While this was a social setting, in which each member of the group was influenced by the presence of his/her peers, and the work assigned often incorporated collaboration, it was up to Anselmo’s programs and presentations to engage her students and ring that true chord for each student, spark enthusiasm, and leave an impact. Recognizing one’s ability to perform a piece for one’s peers in class, as if before a concert audience, can resonate in a way no recording can; in that experience, there can be a real transformation of purpose.
“And then there are moments when the educator reaps the joy, when the spark is lit and motivation sets in: It was the last lesson before Christmas break and a little boy approached me, if I could please go over some things with him so he would not forget anything over the vacation; this was clearly one of these moments for me,” she says. “Being able to play and enjoy music can bring so much joy into everyone’s lives,” she explains. “Music is life – it can help build self-esteem and it changes you in so many ways… [It] can teach you so much beyond the score. Collectively, it can have even more impact, by teaching about personal responsibility, respect, and about the way we interact with each other.”

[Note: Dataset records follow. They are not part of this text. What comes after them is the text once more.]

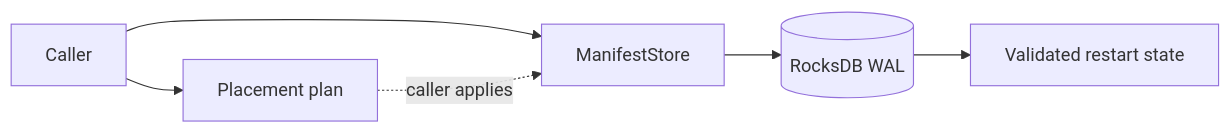
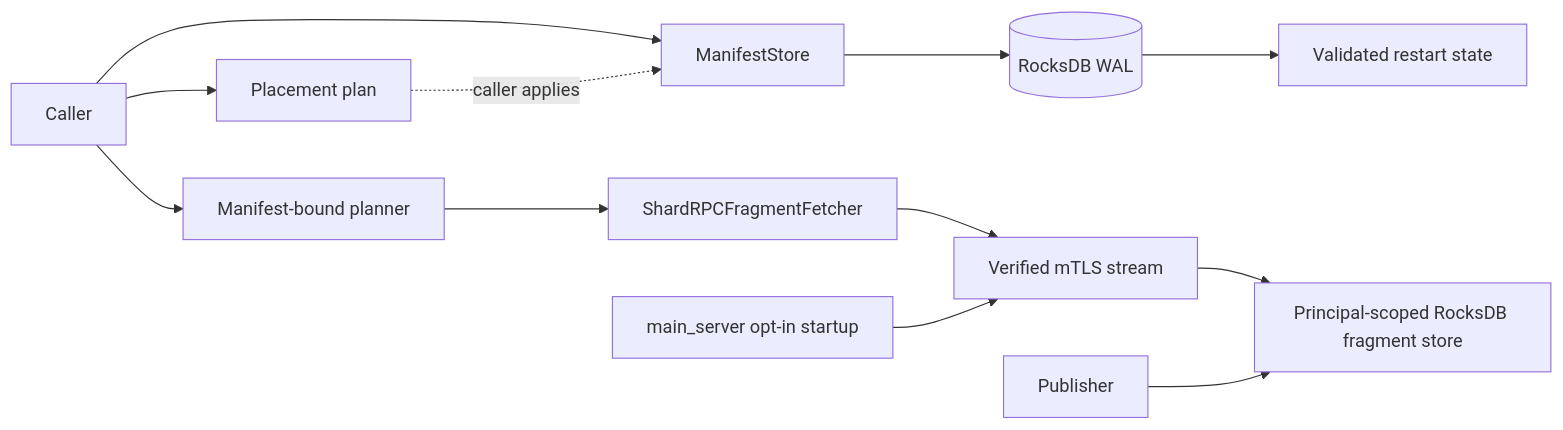
One commit to makr-code/ThemisDB changed the diagram in src/distributed_tensor/README.md. Above: the diagram before and after it, drawn with Mermaid. The commit also changed other lines of this file and 138 other files, not shown here.

````diff
--- a/src/distributed_tensor/README.md
+++ b/src/distributed_tensor/README.md
@@ -85,8 +153,14 @@
 ```mermaid
 flowchart LR
   Caller --> ManifestStore
   ManifestStore --> RocksDB[(RocksDB WAL)]
   RocksDB --> Restart[Validated restart state]
   Caller --> Placement[Placement plan]
   Placement -. caller applies .-> ManifestStore
+  Caller --> Planner[Manifest-bound planner]
+  Planner --> Fetcher[ShardRPCFragmentFetcher]
+  Fetcher --> ShardRPC[Verified mTLS stream]
+  ShardRPC --> Reader[Principal-scoped RocksDB fragment store]
+  Publisher --> Reader
+  Host[main_server opt-in startup] --> ShardRPC
 ```
````
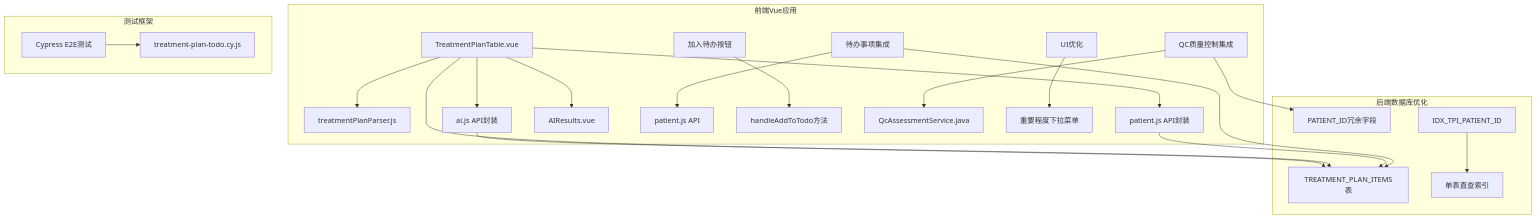
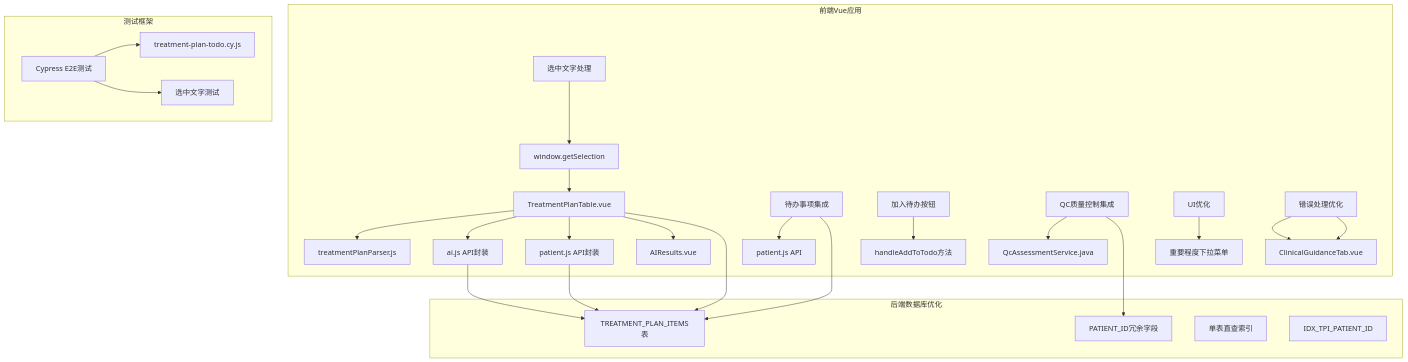
The first of 5 diagrams in .qoder/repowiki/zh/content/核心功能模块/治疗计划表格功能增强.md (liuzh2008/med_ai_assistant_workspace), drawn with Mermaid before and after one commit. The commit also changed other lines of this file and 4 other files, not shown here.

````diff
--- a/.qoder/repowiki/zh/content/核心功能模块/治疗计划表格功能增强.md
+++ b/.qoder/repowiki/zh/content/核心功能模块/治疗计划表格功能增强.md
@@ -76,30 +88,35 @@
 ```mermaid
 graph TB
 subgraph "前端Vue应用"
 A[TreatmentPlanTable.vue] --> B[treatmentPlanParser.js]
 A --> C[ai.js API封装]
 A --> D[patient.js API封装]
 A --> E[AIResults.vue]
 F[待办事项集成] --> G[patient.js API]
 H[加入待办按钮] --> I[handleAddToTodo方法]
 J[QC质量控制集成] --> K[QcAssessmentService.java]
 L[UI优化] --> M[重要程度下拉菜单]
+N[选中文字处理] --> O[window.getSelection]
+P[错误处理优化] --> Q[ClinicalGuidanceTab.vue]
 end
 subgraph "后端数据库优化"
-N[TREATMENT_PLAN_ITEMS表]
-O[PATIENT_ID冗余字段]
-P[单表直查索引]
-Q[IDX_TPI_PATIENT_ID]
+R[TREATMENT_PLAN_ITEMS表]
+S[PATIENT_ID冗余字段]
+T[单表直查索引]
+U[IDX_TPI_PATIENT_ID]
 end
 subgraph "测试框架"
-R[Cypress E2E测试]
-S[treatment-plan-todo.cy.js]
+V[Cypress E2E测试]
+W[treatment-plan-todo.cy.js]
+X[选中文字测试]
 end
-A --> N
-C --> N
-D --> N
-F --> N
-J --> O
-Q --> P
-R --> S
+A --> R
+C --> R
+D --> R
+F --> R
+J --> S
+P --> Q
+O --> A
+V --> W
+V --> X
 ```
````
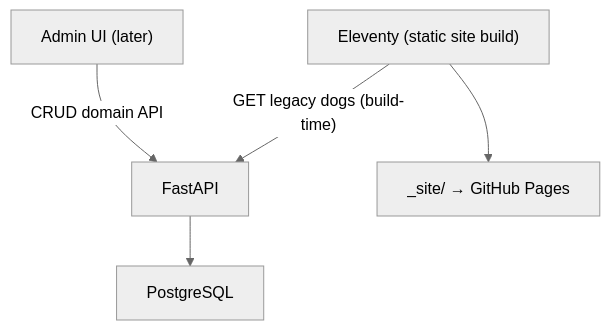
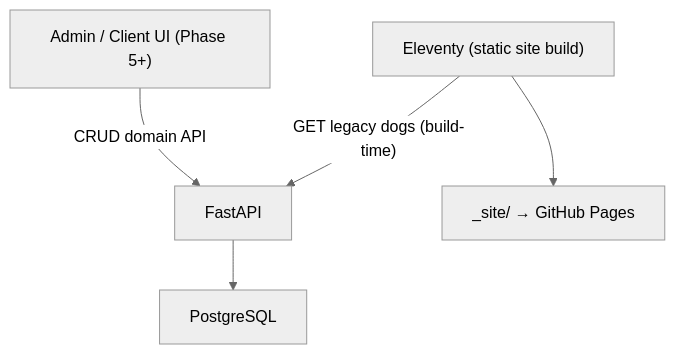
One commit to atarrisse/Petsit changed the first of 2 diagrams in docs/backend-planning.md. Above: the diagram before and after it, drawn with Mermaid (neutral theme). The commit also changed other lines of this file and 5 other files, not shown here.

````diff
--- a/docs/backend-planning.md
+++ b/docs/backend-planning.md
@@ -30,7 +33,7 @@
 ```mermaid
 flowchart TB
   Eleventy["Eleventy (static site build)"] -->|"GET legacy dogs (build-time)"| API["FastAPI"]
-  AdminUI["Admin UI (later)"] -->|"CRUD domain API"| API
+  AdminUI["Admin / Client UI (Phase 5+)"] -->|"CRUD domain API"| API
   API --> Postgres["PostgreSQL"]
   Eleventy --> Site["_site/ → GitHub Pages"]
 ```
````
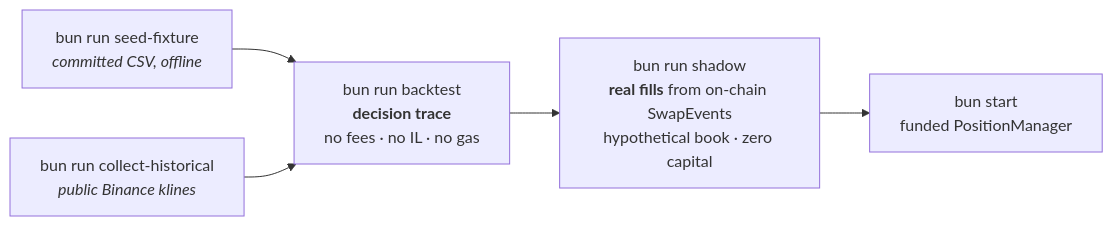
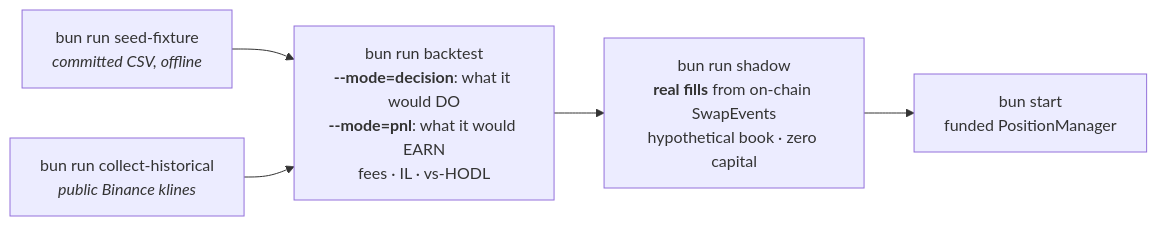
The third of 3 diagrams in README.md (RandyPen/lp-agent), drawn with Mermaid before and after one commit. The commit also changed other lines of this file and 10 other files, not shown here.

````diff
--- a/README.md
+++ b/README.md
@@ -176,7 +176,7 @@
 ```mermaid
 flowchart LR
     F["bun run seed-fixture<br/><i>committed CSV, offline</i>"] --> B
     C["bun run collect-historical<br/><i>public Binance klines</i>"] --> B
-    B["bun run backtest<br/><b>decision trace</b><br/>no fees · no IL · no gas"] --> S
+    B["bun run backtest<br/><b>--mode=decision</b>: what it would DO<br/><b>--mode=pnl</b>: what it would EARN<br/>fees · IL · vs-HODL"] --> S
     S["bun run shadow<br/><b>real fills</b> from on-chain SwapEvents<br/>hypothetical book · zero capital"] --> L["bun start<br/>funded PositionManager"]
 ```
````
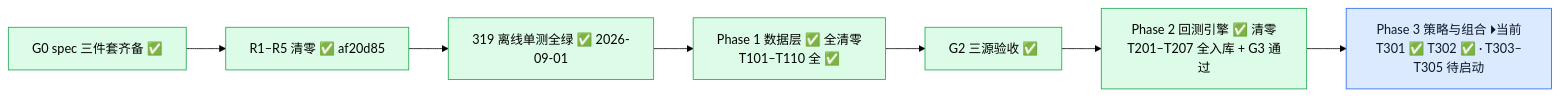
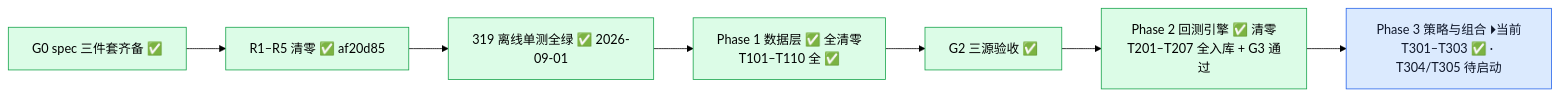
Before and after one commit to YZml1507/FinAI2.0: the second of 4 diagrams in docs/project_status_flowchart.md, drawn with Mermaid (forest theme). The commit also changed other lines of this file and 3 other files, not shown here.

Commit message:
docs: T303 状态标记 — CLAUDE.md §0/§5/§7 + spec 快照 + 流程图（T303 ✅ / 432 绿 / 当前位 T304）

````diff
--- a/docs/project_status_flowchart.md
+++ b/docs/project_status_flowchart.md
@@ -29,15 +29,15 @@
 ```mermaid
 flowchart LR
   G0[G0 spec 三件套齐备 ✅] --> R15[R1–R5 清零 ✅ af20d85] --> UT[319 离线单测全绿 ✅ 2026-09-01]
   UT --> P1[Phase 1 数据层 ✅ 全清零<br/>T101–T110 全 ✅]
   P1 --> G2[G2 三源验收 ✅]
   G2 --> P2C[Phase 2 回测引擎 ✅ 清零<br/>T201–T207 全入库 + G3 通过]
-  P2C --> P3C[Phase 3 策略与组合 ⏵当前<br/>T301 ✅ T302 ✅ · T303–T305 待启动]
+  P2C --> P3C[Phase 3 策略与组合 ⏵当前<br/>T301–T303 ✅ · T304/T305 待启动]
   style G0 fill:#dcfce7,stroke:#16a34a
   style R15 fill:#dcfce7,stroke:#16a34a
   style UT fill:#dcfce7,stroke:#16a34a
   style P1 fill:#dcfce7,stroke:#16a34a
   style G2 fill:#dcfce7,stroke:#16a34a
   style P2C fill:#dcfce7,stroke:#16a34a
   style P3C fill:#dbeafe,stroke:#2563eb,color:#0f172a
 ```
````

Soon enough after beginning the group lessons, Anselmo went knocking on doors of local schools, offering after-school piano programs, and her initiative was met with great demand. Activities expanded quickly, reaching community centers and senior centers, and of course many private, at-home lessons. The Piano School of New York City is functioning without its own school building, reaching out to various communities across all the boroughs of New York and throughout the tri-state area.
Today the school has evolved into a not-for-profit institution with a board of directors and a steadily growing body of part-time employees. “We make sure our teachers are professionally equipped and educated by class one,” says Anselmo.
Thanks to its nonprofit status, the program can grow with the support of community and arts council grants, but also through personal support by tax-deductible donations, which go towards acquiring keyboards and paying for student scholarships, recital expenses, and PSNYC’s newest endeavor: its own piano competition.
The School’s first Youth Piano Competition took place in 2017 at the Upper West Side’s Christ and Saint Stephen Church, with over 70 children entered, some of them Piano School of NYC students, with local teachers and their students represented as well.
This year’s competition moved to the prestigious Jazz at Lincoln Center, and there are many more plans for the future.
Benefit concerts by performing artists in support of the school’s activities have been an efficient way to raise funds, and to connect communities. Another of Anselmo’s visions for her program is to present concerts by performing artists in the communities she is educating. This series will continue her efforts to inspire new audiences and performers, and reconnect education and performance culture.
To support the Piano School of New York City, get involved, or sign up for one of its many programs, please visit its website.